The NHS already offers a 24 hours-a-day, seven day-a-week primary care service.
However, it doesn’t offer a 12/7 routine care service. The concern is that this lack of routine care outside of the current 52.5 hours-per-week GP contract is driving up A&E attendance and thus hospital admissions.
It is true that attendance at A&E has a direct correlation with hospital admission but is there an inverse correlation between GP opening hours and A&E attendance?
The government thinks so but A&E attendance peaks in the hours that correlate to standard GP opening hours in the week, with the peak demand being on Mondays.
Peak attendance time in A&E at weekends is also between 8am and 8pm, hence the reasoning that routine 7 day opening of GP surgeries between 8am and 8pm would reduce A&E attendance.

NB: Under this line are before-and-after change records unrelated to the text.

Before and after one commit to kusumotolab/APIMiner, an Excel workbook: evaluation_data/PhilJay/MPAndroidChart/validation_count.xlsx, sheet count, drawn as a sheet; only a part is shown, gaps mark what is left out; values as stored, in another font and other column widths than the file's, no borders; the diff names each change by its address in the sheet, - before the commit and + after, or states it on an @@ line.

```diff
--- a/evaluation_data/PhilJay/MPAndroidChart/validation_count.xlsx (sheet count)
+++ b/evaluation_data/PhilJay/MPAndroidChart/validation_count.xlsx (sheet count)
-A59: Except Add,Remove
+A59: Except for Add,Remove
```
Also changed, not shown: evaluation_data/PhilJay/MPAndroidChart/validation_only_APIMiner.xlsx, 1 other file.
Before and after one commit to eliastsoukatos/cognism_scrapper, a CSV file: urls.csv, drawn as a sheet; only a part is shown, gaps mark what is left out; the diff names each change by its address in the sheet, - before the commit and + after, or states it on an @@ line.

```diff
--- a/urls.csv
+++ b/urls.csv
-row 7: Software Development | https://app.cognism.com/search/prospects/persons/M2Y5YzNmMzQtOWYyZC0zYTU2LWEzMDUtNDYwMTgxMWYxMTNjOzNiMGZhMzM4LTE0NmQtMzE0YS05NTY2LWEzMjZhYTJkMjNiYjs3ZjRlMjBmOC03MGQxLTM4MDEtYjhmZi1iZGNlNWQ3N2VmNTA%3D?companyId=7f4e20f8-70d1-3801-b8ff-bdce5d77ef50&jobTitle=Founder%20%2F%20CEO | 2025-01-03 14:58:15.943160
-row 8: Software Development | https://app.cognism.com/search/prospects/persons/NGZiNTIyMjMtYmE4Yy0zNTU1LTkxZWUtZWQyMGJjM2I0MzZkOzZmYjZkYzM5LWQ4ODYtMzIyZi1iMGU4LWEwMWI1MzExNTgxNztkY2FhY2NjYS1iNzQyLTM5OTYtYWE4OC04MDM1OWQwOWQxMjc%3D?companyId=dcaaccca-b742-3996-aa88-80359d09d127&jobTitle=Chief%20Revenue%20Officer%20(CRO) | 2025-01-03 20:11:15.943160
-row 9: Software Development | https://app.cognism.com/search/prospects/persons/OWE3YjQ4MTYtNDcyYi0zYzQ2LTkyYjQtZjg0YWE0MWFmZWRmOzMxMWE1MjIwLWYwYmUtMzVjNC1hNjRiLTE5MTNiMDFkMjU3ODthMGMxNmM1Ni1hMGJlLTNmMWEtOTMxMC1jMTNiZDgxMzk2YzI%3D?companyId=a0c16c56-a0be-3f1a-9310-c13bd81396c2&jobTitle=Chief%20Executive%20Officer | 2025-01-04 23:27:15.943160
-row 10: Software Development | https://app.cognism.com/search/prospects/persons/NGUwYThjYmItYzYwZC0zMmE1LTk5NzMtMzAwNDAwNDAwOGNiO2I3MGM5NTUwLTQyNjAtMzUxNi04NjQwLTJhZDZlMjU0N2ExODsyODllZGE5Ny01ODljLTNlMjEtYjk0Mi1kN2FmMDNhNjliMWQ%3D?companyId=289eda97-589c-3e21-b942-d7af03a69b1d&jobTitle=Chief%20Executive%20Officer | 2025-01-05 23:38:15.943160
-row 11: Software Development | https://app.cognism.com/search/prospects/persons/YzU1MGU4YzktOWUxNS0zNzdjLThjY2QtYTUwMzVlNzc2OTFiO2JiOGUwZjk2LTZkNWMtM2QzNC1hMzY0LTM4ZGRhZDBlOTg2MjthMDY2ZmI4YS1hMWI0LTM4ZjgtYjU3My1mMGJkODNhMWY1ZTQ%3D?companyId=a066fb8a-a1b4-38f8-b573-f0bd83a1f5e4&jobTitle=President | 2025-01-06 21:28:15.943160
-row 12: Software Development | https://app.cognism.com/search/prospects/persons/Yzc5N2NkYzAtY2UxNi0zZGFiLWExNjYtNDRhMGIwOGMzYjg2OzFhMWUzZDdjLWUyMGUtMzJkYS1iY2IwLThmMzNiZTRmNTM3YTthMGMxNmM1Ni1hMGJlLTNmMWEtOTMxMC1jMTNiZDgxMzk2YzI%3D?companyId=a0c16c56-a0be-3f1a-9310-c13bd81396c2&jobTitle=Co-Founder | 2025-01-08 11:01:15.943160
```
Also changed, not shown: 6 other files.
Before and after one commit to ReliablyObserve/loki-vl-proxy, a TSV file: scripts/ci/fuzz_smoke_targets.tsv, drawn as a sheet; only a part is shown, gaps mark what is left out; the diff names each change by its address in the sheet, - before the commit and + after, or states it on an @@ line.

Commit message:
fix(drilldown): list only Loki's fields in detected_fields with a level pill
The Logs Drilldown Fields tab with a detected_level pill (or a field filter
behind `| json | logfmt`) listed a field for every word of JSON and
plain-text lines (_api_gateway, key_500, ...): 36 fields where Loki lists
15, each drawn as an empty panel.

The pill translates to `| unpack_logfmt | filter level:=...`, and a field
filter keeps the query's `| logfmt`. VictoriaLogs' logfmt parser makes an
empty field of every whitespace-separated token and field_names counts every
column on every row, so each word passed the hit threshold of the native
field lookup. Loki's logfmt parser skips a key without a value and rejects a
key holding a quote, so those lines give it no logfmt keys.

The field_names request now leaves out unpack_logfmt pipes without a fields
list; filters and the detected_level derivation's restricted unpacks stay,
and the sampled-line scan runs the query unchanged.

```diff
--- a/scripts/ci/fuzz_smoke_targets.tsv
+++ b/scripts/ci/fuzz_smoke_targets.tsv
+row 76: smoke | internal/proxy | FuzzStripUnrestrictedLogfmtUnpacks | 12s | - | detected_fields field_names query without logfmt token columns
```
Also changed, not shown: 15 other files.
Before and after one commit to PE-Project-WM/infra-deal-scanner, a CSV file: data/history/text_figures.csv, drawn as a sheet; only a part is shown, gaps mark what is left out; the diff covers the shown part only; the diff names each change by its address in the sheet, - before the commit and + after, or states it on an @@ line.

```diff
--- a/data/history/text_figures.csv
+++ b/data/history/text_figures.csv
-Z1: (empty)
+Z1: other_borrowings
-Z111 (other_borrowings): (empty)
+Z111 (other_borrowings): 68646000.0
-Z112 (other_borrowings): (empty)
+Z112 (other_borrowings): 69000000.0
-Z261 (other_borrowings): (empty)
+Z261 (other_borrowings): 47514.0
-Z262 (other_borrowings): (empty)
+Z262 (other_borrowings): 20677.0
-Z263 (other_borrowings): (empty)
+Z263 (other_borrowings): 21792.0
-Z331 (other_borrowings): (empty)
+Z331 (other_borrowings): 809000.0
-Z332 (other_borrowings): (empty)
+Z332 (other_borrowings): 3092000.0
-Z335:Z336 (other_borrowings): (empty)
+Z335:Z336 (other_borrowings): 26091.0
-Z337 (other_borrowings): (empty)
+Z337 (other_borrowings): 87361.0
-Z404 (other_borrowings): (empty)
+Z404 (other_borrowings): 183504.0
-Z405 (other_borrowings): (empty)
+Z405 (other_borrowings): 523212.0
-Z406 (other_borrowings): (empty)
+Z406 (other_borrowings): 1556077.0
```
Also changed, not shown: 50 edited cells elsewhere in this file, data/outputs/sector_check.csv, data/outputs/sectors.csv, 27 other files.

The question is; if it doesn’t reduce demand in the week why would it at the weekend?
We know that patients of practices that offer a Doctor First-type access system have a 20% lower A&E attendance rate, even if they do not offer extended hours of opening, compared to practices offering a standard way of working.
The key difference is that Doctor First–type practices deal with true patient demand whereas practices offering traditional 10-minute appointments manage to satisfy only around 75% of that level of demand.
The answer, therefore, is to manage true demand.
Would patients use a routine Saturday and Sunday GP service? The answer is ‘yes’, but anecdotally it is often by people who could attend in the week. In addition, patients generally have better things to do with their weekends and evenings (as shown by the rise in A&E attendance on Mondays).
To cope with this additional opening with an understaffed workforce fewer sessions would need to be provided in the current standard working week. That would inevitably mean that patients would be just as unlikely to see their own GP as they are now, which would defeat the object of the Government promise that patients would have increased access to their own GP!
There has been no suggestion that the extended GP service would replace the out of hours service and that begs the question of why we would benefit from paying for an extended hours service twice?
SO what might be lost? With the 2004 GP contract perhaps the single most important factor in improving patient safety has been the abolition of an individual GP’s 24-hour responsibility for patient care.
That guaranteed time-off has allowed doctors to recharge their batteries and so be in a far better situation to give of their all in the day.
Having said that, there is no new money to pay for these additional hours. Some money has been recycled from GP contracts to pay for additional hours and so many GPs may decide that they want to offer a seven day service to try to claw back some of that lost income.
How can the practice be set-up to most efficiently offer the service? We know that Doctor First soaks up the weekly demand and so demand is reduced in the evenings and weekends.
We will see if patients choose to use their weekends to see a GP for routine problems and Doctor First practices such as Salford Health Matters will lead the way in finding out what effect weekend opening will have on their weekly workload and what the true demand for weekend appointments is.
It will then be for the Government to decide whether the duplicated additional cost is the best use of those scarce NHS resources.
Dr Stephen Clay
GP and Clinical Director for Productive Primary Care Ltd